Last week, I traveled down to PAX East in Boston, the eastern cousin of PAX (Penny Arcade Expo), a game and media show put on — ultimately — by the authors of the Penny Arcade web comic. All things considered, it was a really good weekend. PAX East was easily the biggest convention I’ve ever attended; I’ve seen a figure of 69,500 attendees, but that must be turnstile, rather than unique individuals. At any rate, the joint was huge and so were the teeming throngs of conventioneers.
In spite of pumping contacts who’d gone to the previous PAX East for information, I had difficulty envisioning just what to expect. How much tabletop gaming would there actually be, given the undeniable prevalence of electronic games in the Penny Arcade community? A lot, as it turned out.
A whole slice of the main hall outside the main exhibition area was given over to tabletop games. Wizards of the Coast had dozens of tables running their Dungeons & Dragons encounter series, Fantasy Flight Games spent the weekend in the expo area teaching Civilization, Mansions of Madness and Death Angels, Steve Jackson Games had a booth for demoing their newest games, Z-Man Games had an extraordinary selection of titles to show and sell, Indie Press Revolution and another unnamed group of independent role-playing game publishers were showing off their games. Plus there were more demos of board games by Days of Wonder, Gamewright, Looney Labs and other independent outfits whose names I didn’t catch. Plus, the Tabletop Headquarters had a fair size game library for attendees to browse, including a number of titles that must have been donated by companies demonstrating at the show.
Basically, there were a lot of damn tabletop games to play. I didn’t do everything on my hit list — I skipped the Action Castle panel on Friday, but got a quick ten minute try-out the next morning at the booth — but then I tried things I didn’t expect, either, like a preview of Ice Dice from a Looney Labs volunteer, or a Rogue Trader adventure run by gaming gadabout Bob. If you want to see the full list of things I played, visit my play log at Boardgame- and RPGGeek.
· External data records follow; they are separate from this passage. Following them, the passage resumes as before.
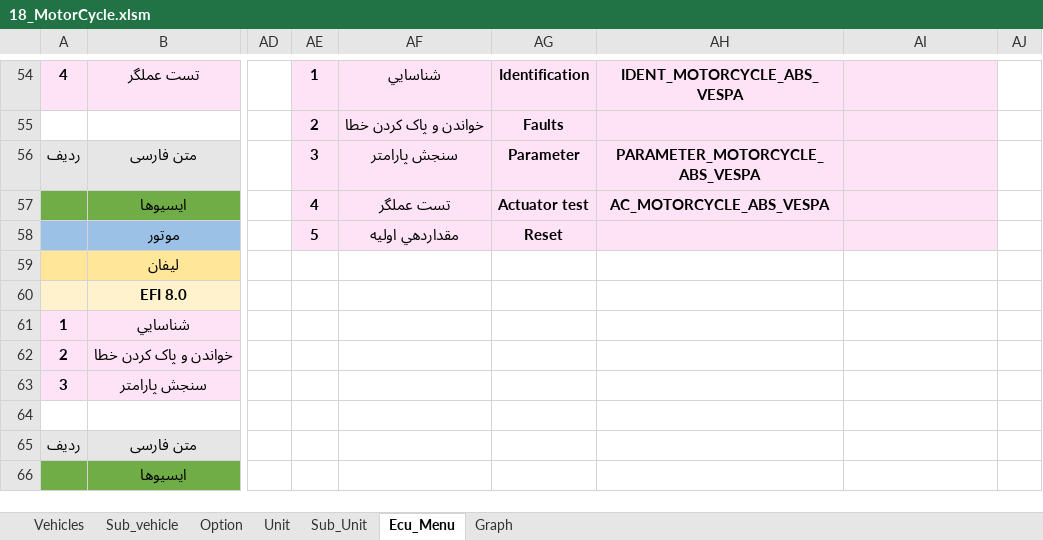
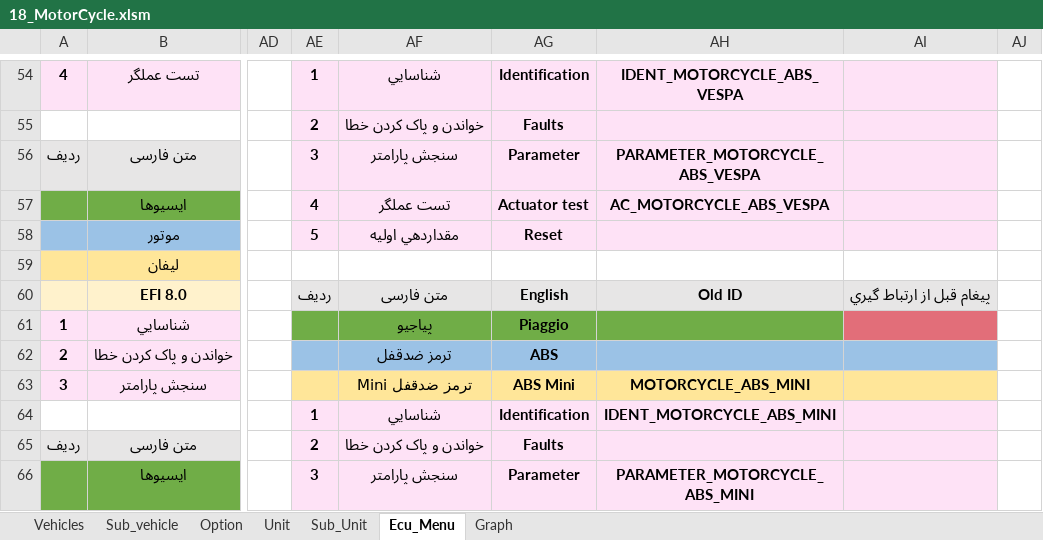
Before and after one commit to workrezvanian-netizen/DiagExcelFiles, an Excel workbook: Diag_Menu/18_MotorCycle.xlsm, sheet Ecu_Menu, drawn as a sheet; only a part is shown, gaps mark what is left out; values as stored, in another font and other column widths than the file's, no borders; the diff covers the shown part only; the diff names each change by its address in the sheet, - before the commit and + after, or states it on an @@ line.

Commit message:
Update Diag_Menu/18_MotorCycle.xlsm

```diff
--- a/Diag_Menu/18_MotorCycle.xlsm (sheet Ecu_Menu)
+++ b/Diag_Menu/18_MotorCycle.xlsm (sheet Ecu_Menu)
-AE60: (empty)
+AE60: ردیف
-AE60:AI60 fill: none
+AE60:AI60 fill: #E7E6E6
-AF60: (empty)
+AF60: متن فارسی
-AG60: (empty)
+AG60: English
-AH60: (empty)
+AH60: Old ID
-AI60: (empty)
+AI60: پيغام قبل از ارتباط گيري
-AE61:AH61 fill: none
+AE61:AH61 fill: #70AD47
-AF61: (empty)
+AF61: پیاجیو
-AG61: (empty)
+AG61: Piaggio
-AI61 fill: none
+AI61 fill: #E26E79
-AE62:AI62 fill: none
+AE62:AI62 fill: #9BC2E6
-AF62: (empty)
+AF62: ترمز ضدقفل
-AG62: (empty)
+AG62: ABS
-AE63:AI63 fill: none
+AE63:AI63 fill: #FFE699
-AF63: (empty)
+AF63: ترمز ضدقفل Mini
-AG63: (empty)
+AG63: ABS Mini
-AH63: (empty)
+AH63: MOTORCYCLE_ABS_MINI
-AE64: (empty)
+AE64: 1
-AE64:AI66 fill: none
+AE64:AI66 fill: #FEE2F6
-AF64: (empty)
+AF64: شناسايي
-AG64: (empty)
+AG64: Identification
-AH64: (empty)
+AH64: IDENT_MOTORCYCLE_ABS_MINI
-AE65: (empty)
+AE65: 2
-AF65: (empty)
+AF65: خواندن و پاک کردن خطا
-AG65: (empty)
+AG65: Faults
-AE66: (empty)
+AE66: 3
-AF66: (empty)
+AF66: سنجش پارامتر
-AG66: (empty)
+AG66: Parameter
-AH66: (empty)
+AH66: PARAMETER_MOTORCYCLE_ABS_MINI
```
Also changed, not shown: 9 added rows, 1 moved row, 34 edited cells and cell formats elsewhere in this sheet, sheet Graph, sheet Unit.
Of the panels I did attend, there was the rather civil Dungeons & Dragons Edition Wars; the Rat Bastard’s Guide to Long Campaigns, which was somewhat misleading in its title, given the lack of rat bastardry; Publish Your Own RPG — And Don’t Go Broke Doing It!, which let me down because a lot of the advice boiled down to “get on the internet; use free tools and media”; and Careers in Paper Gaming, which also contained a lot of familiar advice. I’m probably a outlier due to paying attention to shop-talk discussion threads in the various role-playing forums out there, so I hope plenty of other people found those panels enlightening.
Social media played a role in the convention that I expected, but underestimated. Sure, there was the #paxeast hash tag, but there was a lot more whizzing around through cell networks and the convention center’s wifi — which was frustrating in its spottiness, but hardly surprising given the number of devices probably trying to make use of it. Gamers used Twitter to find extra players for games; companies used it to announce deals. On returning from Boston, I belatedly discovered the bustling forum community that used the PAX event as an umbrella under which to organize their own activities.
And in spite of all that, I only saw a portion of the whole show. There was the whole world of electronic gaming that I essentially ignored. The only time I went near it was to attend Bill Amend‘s Further Greetings from a Dead Tree Dinosaur Cartoonist panel on Sunday in the main theater. Then I remembered, “Oh yes, there’s console gaming and PC gaming and look, stand-up arcade machines!”
In short, PAX East was an instance of “far more to see and do than you can cram into a weekend, so don’t sweat it.” It was a fun experience and now I have an idea of what to expect next year and how to go about getting what I want out of the experience.
Below the jump, you’ll find a smattering of pictures I snapped over the weekend.